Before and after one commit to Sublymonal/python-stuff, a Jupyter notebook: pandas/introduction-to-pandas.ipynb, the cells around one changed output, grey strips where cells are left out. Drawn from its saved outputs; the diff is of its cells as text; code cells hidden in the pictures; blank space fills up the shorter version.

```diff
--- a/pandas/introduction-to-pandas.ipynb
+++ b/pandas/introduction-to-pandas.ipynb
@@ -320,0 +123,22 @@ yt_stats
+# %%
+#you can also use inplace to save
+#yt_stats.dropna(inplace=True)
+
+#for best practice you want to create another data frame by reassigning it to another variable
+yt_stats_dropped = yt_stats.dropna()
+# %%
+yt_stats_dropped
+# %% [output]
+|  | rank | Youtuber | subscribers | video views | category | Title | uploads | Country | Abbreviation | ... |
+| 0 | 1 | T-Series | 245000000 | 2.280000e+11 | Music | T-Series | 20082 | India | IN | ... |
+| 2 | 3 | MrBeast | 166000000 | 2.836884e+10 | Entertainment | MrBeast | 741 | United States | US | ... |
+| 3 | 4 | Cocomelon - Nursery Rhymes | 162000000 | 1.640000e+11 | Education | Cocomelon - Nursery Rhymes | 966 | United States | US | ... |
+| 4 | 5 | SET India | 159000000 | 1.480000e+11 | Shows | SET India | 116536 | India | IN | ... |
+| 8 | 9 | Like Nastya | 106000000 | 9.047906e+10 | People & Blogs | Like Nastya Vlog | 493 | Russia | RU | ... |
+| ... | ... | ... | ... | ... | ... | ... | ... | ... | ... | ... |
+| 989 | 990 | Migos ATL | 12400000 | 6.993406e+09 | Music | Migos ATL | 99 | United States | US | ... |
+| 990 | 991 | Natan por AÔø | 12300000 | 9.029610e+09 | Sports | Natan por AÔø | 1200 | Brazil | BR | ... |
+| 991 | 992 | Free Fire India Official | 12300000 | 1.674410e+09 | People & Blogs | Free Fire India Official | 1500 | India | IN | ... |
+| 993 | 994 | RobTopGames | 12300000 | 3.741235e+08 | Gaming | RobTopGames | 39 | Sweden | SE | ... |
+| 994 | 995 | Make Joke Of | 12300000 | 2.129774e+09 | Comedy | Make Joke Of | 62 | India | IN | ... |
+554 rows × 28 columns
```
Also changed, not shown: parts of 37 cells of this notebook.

•••

### INSTRUCTIONS TO FOLLOW:
In the data above, each line holding "United" is to be found and copied.

### ANSWER SPACE:
+| 2 | 3 | MrBeast | 166000000 | 2.836884e+10 | Entertainment | MrBeast | 741 | United States | US | ... |
+| 3 | 4 | Cocomelon - Nursery Rhymes | 162000000 | 1.640000e+11 | Education | Cocomelon - Nursery Rhymes | 966 | United States | US | ... |
+| 989 | 990 | Migos ATL | 12400000 | 6.993406e+09 | Music | Migos ATL | 99 | United States | US | ... |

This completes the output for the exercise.